PORTLAND, Maine (CBS Local) — When word got around on Peaks Island, Maine, over the weekend that a big purple jelly fish had washed up at Centennial Beach, the Ivers family had to check it out.
“We put all three of our kids next to it and it was still bigger than all three of our kids,” mom Danielle Ivers told WBTS.
Known as the lion’s mane jellyfish, the species has grown from a normal dinner plate size to up to four or five feet in diameter in Southern New England and Maine just in the last few years, according to biologist Nick Record of Bigelow Labs.
Imagine jumping in the ocean and seeing a 5 foot lion’s mane jellyfish causally swimming by 😳🤯😬.
Danielle Callow-Ivers sent me these pictures taken on Peaks Island in Maine.
Humans for reference. pic.twitter.com/kSOggxYPnd
— Joe (@NewsProJoe) May 24, 2020
“Over the last couple of years, the lion’s mane jellyfish have been getting startlingly large,” he said.
Record says thinks there has to be an environmental condition that makes lion’s mane jellyfish vary in size. However, he says it’s difficult to study jellyfish because they can appear and disappear for long periods of time, making it difficult to sustain funding for research.

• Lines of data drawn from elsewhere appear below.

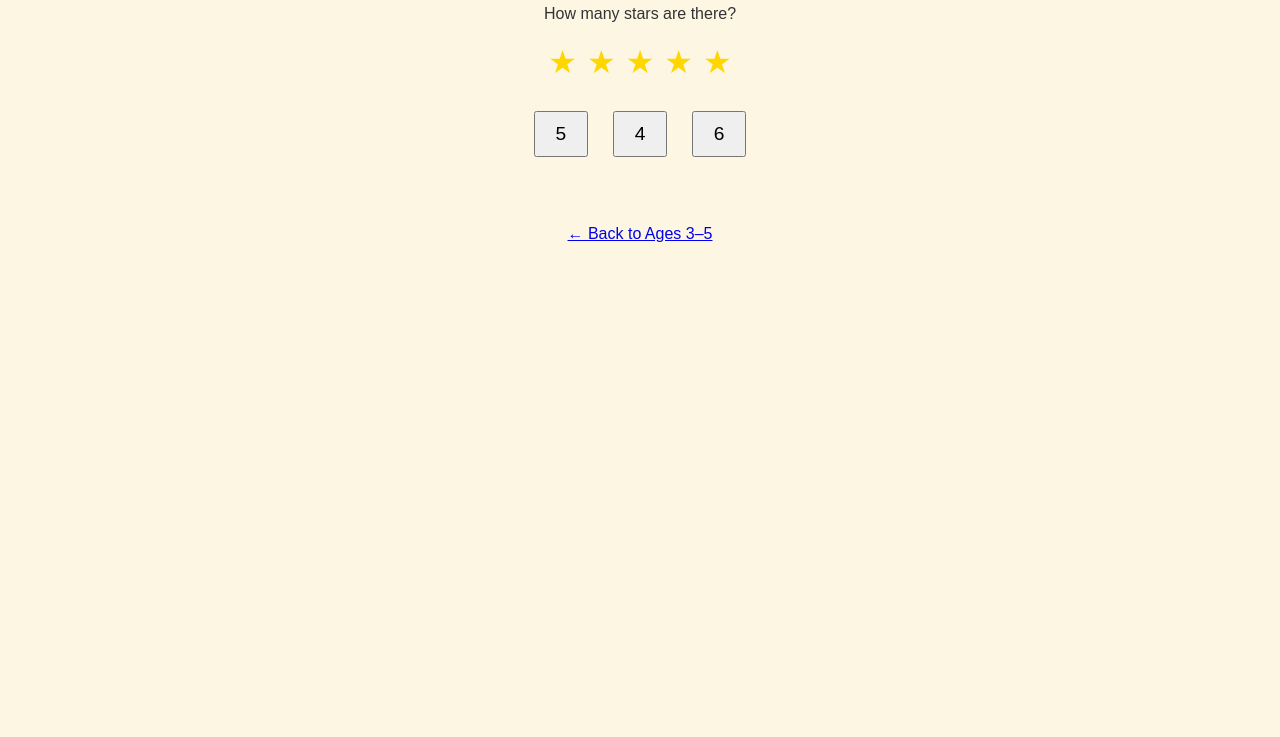
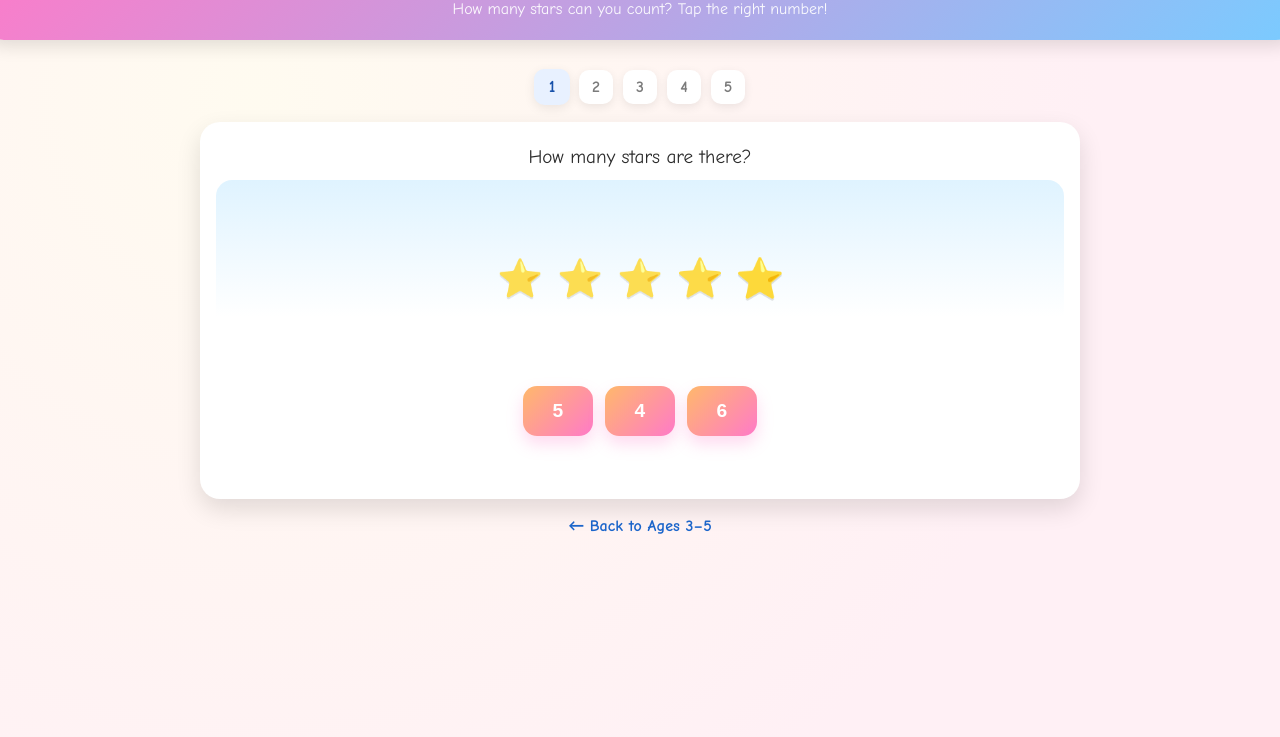
Before and after one commit to aizardar/edu-playground, a plain HTML site: page age-3-5/counting-stars.html in a window 1280 px wide. Shown: the part 63-800 px from the top of the page. Drawn offline with Linux system fonts and the light colour scheme.

Commit message:
Update counting-stars.html
more fun

```diff
--- a/age-3-5/counting-stars.html
+++ b/age-3-5/counting-stars.html
@@ -1,75 +1,285 @@
-
 <!DOCTYPE html>
 <html lang="en">
 <head>
-<meta charset="UTF-8">
-<title>Counting Stars (Ages 3–5, Math)</title>
+<meta charset="UTF-8" />
+<meta name="viewport" content="width=device-width, initial-scale=1" />
+<title>Counting Stars (Ages 3–5)</title>
 <style>
-  body { font-family: Arial, sans-serif; text-align: center; background: #fdf6e3; color: #333; }
-  h2 { color: #444; }
-  .stars { font-size: 2em; margin: 20px; }
-  .star { color: gold; margin: 5px; }
-  .options button { font-size: 1.2em; margin: 10px; padding: 10px 20px; }
-  #feedback { font-size: 1.2em; margin: 15px; height: 1.2em; }
-  footer { margin-top: 20px; }
+  :root{
+    --bg1:#FFFBF0; --bg2:#FFF0F5;
+    --brand:#FF7AC8; --brand2:#7ACBFF;
+    --ok:#2ecc71; --oops:#ff6b6b; --card:#ffffff;
+    --ink:#2b2b2b; --muted:#7b7b7b;
+  }
+  html,body{margin:0;padding:0}
+  body{
+    font-family: "Comic Sans MS", "Trebuchet MS", Arial, sans-serif;
+    color:var(--ink);
+    min-height:100vh;
+    background: radial-gradient( circle at 20% 20%, var(--bg1), var(--bg2) 70% );
+    display:flex; flex-direction:column; align-items:center;
+  }
+
+  header{
+    width:100%; text-align:center; color:#fff;
+    background: linear-gradient(135deg, var(--brand), var(--brand2));
+    padding:22px 16px;
+    box-shadow:0 6px 18px rgba(0,0,0,.12);
+    border-bottom-left-radius:20px; border-bottom-right-radius:20px;
+  }
+  header h1{margin:0;font-size:1.9rem; letter-spacing:.5px;}
+  header p{margin:6px 0 0; opacity:.95}
+
+  .wrap{
+    width:min(880px, 92%);
+    margin:24px auto; text-align:center;
+  }
+
+  /* Progress numbers */
+  .progress{
+    display:flex; justify-content:center; gap:10px; margin:6px 0 18px;
+  }
+  .p-num{
+    width:34px; height:34px; line-height:34px; border-radius:10px;
+    display:inline-block; font-weight:800; font-size:1rem;
+    background:#fff; color:var(--muted); box-shadow:0 3px 10px rgba(0,0,0,.08);
+    transition:.2s;
+  }
+  .p-num.done{ background:#eaf9f0; color:#1f8e54; }
+  .p-num.current{ background:#e8f1ff; color:#1751aa; transform:scale(1.06); }
+
+  /* Card */
+  .card{
+    background:var(--card);
+    border-radius:20px;
+    box-shadow:0 10px 24px rgba(0,0,0,.12);
+    padding:18px 16px 22px;
+    position:relative;
+    overflow:hidden;
+  }
+
+  /* Sky area */
+  .sky{
+    background: linear-gradient(180deg, #dff3ff, #ffffff 70%);
+    border-radius:16px;
+    min-height:160px;
+    margin:12px auto 6px;
+    display:flex; align-items:center; justify-content:center; flex-wrap:wrap;
+    gap:10px;
+    padding:18px 12px;
+    position:relative;
+  }
+  .star{
+    font-size:40px; cursor:default; user-select:none;
+    animation: twinkle 1.4s ease-in-out infinite;
+    filter: drop-shadow(0 2px 0 rgba(0,0,0,.12));
+  }
+  .star:nth-child(3n){ animation-delay:.2s }
+  .star:nth-child(4n){ animation-delay:.4s }
+  .star:nth-child(5n){ animation-delay:.6s }
+
+  @keyframes twinkle{
+    0%,100%{ transform:scale(1); opacity:1 }
+    50%{ transform:scale(.92); opacity:.85 }
+  }
+
+  /* Question */
+  .q{
+    font-size:1.2rem; margin:6px 0 12px;
+  }
+
+  /* Options */
+  .opts{ display:flex; flex-wrap:wrap; justify-content:center; gap:12px; margin:10px 0 6px; }
+  .btn{
+    border:none; color:#fff; font-weight:bold; letter-spacing:.5px;
+    padding:14px 18px; border-radius:14px; cursor:pointer; font-size:1.2rem;
+    background: linear-gradient(135deg, #FFB86B, #FF7AC8);
+    box-shadow:0 8px 16px rgba(255,122,200,.28);
+    transition: transform .12s ease, box-shadow .12s ease, opacity .12s ease;
+    min-width:70px;
+  }
+  .btn:hover{ transform: translateY(-2px); }
+  .btn:disabled{ opacity:.45; cursor:default; }
+
+  .feedback{
+    min-height:1.6em; margin:10px 0 2px;
+    font-size:1.15rem; font-weight:700;
+  }
+  .ok{ color:var(--ok) } .oops{ color:var(--oops) }
+
+  footer{ margin:16px 0 26px }
+  footer a{ color:#1c66cc; text-decoration:none; font-weight:bold }
+
+  /* FULL-PAGE CONFETTI */
+  .confetti-global{
+    position:fixed; inset:0; pointer-events:none; overflow:hidden; z-index:9999;
+  }
+  .confetti-global i{
+    position:absolute; top:-10px; width:10px; height:14px; border-radius:2px;
+    animation: fall 1.4s ease-in forwards;
+    opacity:.95;
+  }
+  @keyframes fall{
+    to{ transform: translateY(110vh) rotate(260deg); opacity:0 }
+  }
 </style>
 </head>
 <body>
-  <h2>Counting Stars</h2>
-  <p>How many stars are there?</p>
-  <div id="starsContainer" class="stars"></div>
-  <div class="options">
-    <button id="option1"></button>
-    <button id="option2"></button>
-    <button id="option3"></button>
-  </div>
-  <div id="feedback"></div>
-  <footer><a href="index.html">← Back to Ages 3–5</a></footer>
+  <!-- full-page confetti layer -->
+  <div class="confetti-global" id="confettiGlobal" aria-hidden="true"></div>
+
+  <header>
+    <h1>Counting Stars</h1>
+    <p>How many stars can you count? Tap the right number!</p>
+  </header>
+
+  <main class="wrap">
+    <!-- Numeric progress -->
+    <div class="progress" id="progress" aria-label="Question progress"></div>
+
+    <section class="card">
+      <div class="q" id="questionText">How many stars are there?</div>
+
+      <div class="sky" id="starsContainer" aria-live="polite"></div>
+
+      <div class="opts">
+        <button class="btn" id="option1"></button>
+        <button class="btn" id="option2"></button>
+        <button class="btn" id="option3"></button>
+      </div>
+
+      <div id="feedback" class="feedback" aria-live="polite"></div>
+    </section>
+
+    <footer>
+      <a href="index.html">← Back to Ages 3–5</a>
+    </footer>
+  </main>
+
 <script>
+  // ===== Game state =====
+  const totalQuestions = 5;
+  let questionIndex = 0; // 0-based, will display 1-based
   let currentAnswer = 0;
-  let questionNumber = 0;
-  const totalQuestions = 5;
   let allowAnswer = true;
-  function nextQuestion() {
-    if (questionNumber >= totalQuestions) {
-      document.getElementById('feedback').innerText = "Great job! You counted all the stars!";
-      document.getElementById('option1').disabled = true;
-      document.getElementById('option2').disabled = true;
-      document.getElementById('option3').disabled = true;
+
+  const starsEl = document.getElementById('starsContainer');
+  const fbEl = document.getElementById('feedback');
+  const progressEl = document.getElementById('progress');
+  const confettiGlobalEl = document.getElementById('confettiGlobal');
+
+  const btns = [
+    document.getElementById('option1'),
+    document.getElementById('option2'),
+    document.getElementById('option3'),
+  ];
+  btns.forEach((b,i)=> b.addEventListener('click', ()=> selectAnswer(i)));
+
+  // Build numeric progress badges 1..total
+  function buildProgress(){
+    progressEl.innerHTML = "";
+    for(let i=0;i<totalQuestions;i++){
+      const s = document.createElement('span');
+      s.textContent = (i+1);
+      s.className = "p-num" +
+        (i < questionIndex ? " done" : i === questionIndex ? " current" : "");
+      progressEl.appendChild(s);
+    }
+  }
+
+  function nextQuestion(){
+    // end?
+    if(questionIndex >= totalQuestions){
+      fbEl.className = "feedback ok";
+      fbEl.textContent = "Amazing! You counted them all! 🏆";
+      btns.forEach(b=> b.disabled = true);
       return;
     }
-    const count = Math.floor(Math.random() * 10) + 1;
+
+    buildProgress();
+
+    // 1–10 stars
+    const count = Math.floor(Math.random()*10)+1;
     currentAnswer = count;
-    const starsContainer = document.getElementById('starsContainer');
-    starsContainer.innerHTML = "<span class='star'>★</span>".repeat(count);
+
+    // render stars (ONLY ⭐)
+    starsEl.innerHTML = "";
+    for(let i=0;i<count;i++){
+      const st = document.createElement('span');
+      st.className = "star";
+      st.textContent = "⭐";
+      starsEl.appendChild(st);
+    }
+
+    // answer set
     let wrong1, wrong2;
-    if (count <= 1) { wrong1 = count + 1; wrong2 = count + 2; }
+    if (count <= 2) { wrong1 = count + 1; wrong2 = count + 2; }
     else if (count >= 9) { wrong1 = count - 1; wrong2 = count - 2; }
     else { wrong1 = count - 1; wrong2 = count + 1; }
-    if (wrong1 === wrong2) wrong2 = wrong1 + 2;
-    const answers = [currentAnswer, wrong1, wrong2].sort(() => Math.random() - 0.5);
-    document.getElementById('option1').innerText = answers[0];
-    document.getElementById('option2').innerText = answers[1];
-    document.getElementById('option3').innerText = answers[2];
-    document.getElementById('feedback').innerText = "";
+    if (wrong1 === wrong2) wrong2 = (count + 3 <= 10) ? count + 3 : count - 3;
+
+    const choices = [count, wrong1, wrong2].sort(()=>Math.random()-0.5);
+    btns.forEach((b, idx)=>{ b.textContent = choices[idx]; b.disabled = false; b.style.opacity="1"; });
+
+    fbEl.className = "feedback";
+    fbEl.textContent = "";
+
     allowAnswer = true;
-    questionNumber++;
   }
-  function selectAnswer(btn) {
-    if (!allowAnswer) return;
-    const choice = parseInt(btn.innerText);
-    const feedback = document.getElementById('feedback');
-    if (choice === currentAnswer) {
-      feedback.style.color = "green"; feedback.innerText = "Correct!";
-      allowAnswer = false; setTimeout(nextQuestion, 900);
+
+  function selectAnswer(index){
+    if(!allowAnswer) return;
+    const choice = parseInt(btns[index].textContent, 10);
+    if(choice === currentAnswer){
+      feedbackGood();
+      sprinkleConfettiGlobal();  // FULL-PAGE CONFETTI
+      btns.forEach(b=> b.disabled = true);
+      // advance progress position
+      questionIndex++;
+      setTimeout(nextQuestion, 1000);
     } else {
-      feedback.style.color = "red"; feedback.innerText = "Try again!";
-      btn.disabled = true; setTimeout(() => { feedback.innerText = ""; }, 800);
+      feedbackOops();
+      // fade out the incorrect one to guide retry
+      btns[index].style.opacity = ".45";
+      btns[index].disabled = true;
     }
   }
-  document.getElementById('option1').onclick = function(){ selectAnswer(this); };
-  document.getElementById('option2').onclick = function(){ selectAnswer(this); };
-  document.getElementById('option3').onclick = function(){ selectAnswer(this); };
+
+  function feedbackGood(){
+    fbEl.className = "feedback ok";
+    const cheers = ["Great job!", "You got it!", "Nice counting!", "Yay!"];
+    fbEl.textContent = cheers[Math.floor(Math.random()*cheers.length)];
+  }
+
+  function feedbackOops(){
+    fbEl.className = "feedback oops";
+    const hints = ["Try again!", "Look closely!", "Count once more!"];
+    fbEl.textContent = hints[Math.floor(Math.random()*hints.length)];
+  }
+
+  // FULL-PAGE Confetti burst (no external assets)
+  function sprinkleConfettiGlobal(){
+    // clear any previous particles
+    confettiGlobalEl.innerHTML = "";
+    const colors = ["#FF7AC8","#7ACBFF","#FFD166","#95E1D3","#C3F584"];
+    const pieces = 60;
+    for(let i=0;i<pieces;i++){
+      const p = document.createElement('i');
+      p.style.left = (Math.random()*96+2) + "%";
+      p.style.background = colors[i%colors.length];
+      p.style.transform = `translateY(0) rotate(${Math.random()*120}deg)`;
+      p.style.animationDelay = (Math.random()*0.35) + "s";
+      p.style.width = (8 + Math.random()*6) + "px";
+      p.style.height = (10 + Math.random()*10) + "px";
+      confettiGlobalEl.appendChild(p);
+    }
+    // auto-clear after a moment
+    setTimeout(()=> confettiGlobalEl.innerHTML = "", 1800);
+  }
+
+  // Start at question 1
+  questionIndex = 0;
+  buildProgress();
   nextQuestion();
 </script>
 </body>
```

To help, Record created a citizen jellyfish reporting system. You can email jellyfish sightings to firstname.lastname@example.org or tweet them with the hashtag #MaineJellies. Please include date, time, and location, as well as any descriptive information such as size or type.
Tracked that 5-foot jellyfish down to Centennial Beach on Peaks I.
We've had a few of these giants this year already. pic.twitter.com/jOCWfvBrrS
— Nick Record (@SeascapeScience) May 25, 2020
Record cautions that jellyfish should be admired at a safe distance from humans, even on land, saying they may still be able to sting when they’re dead.
“It can be really painful,” he says. “In some cases, if you’re stung really badly there can be medical issues.”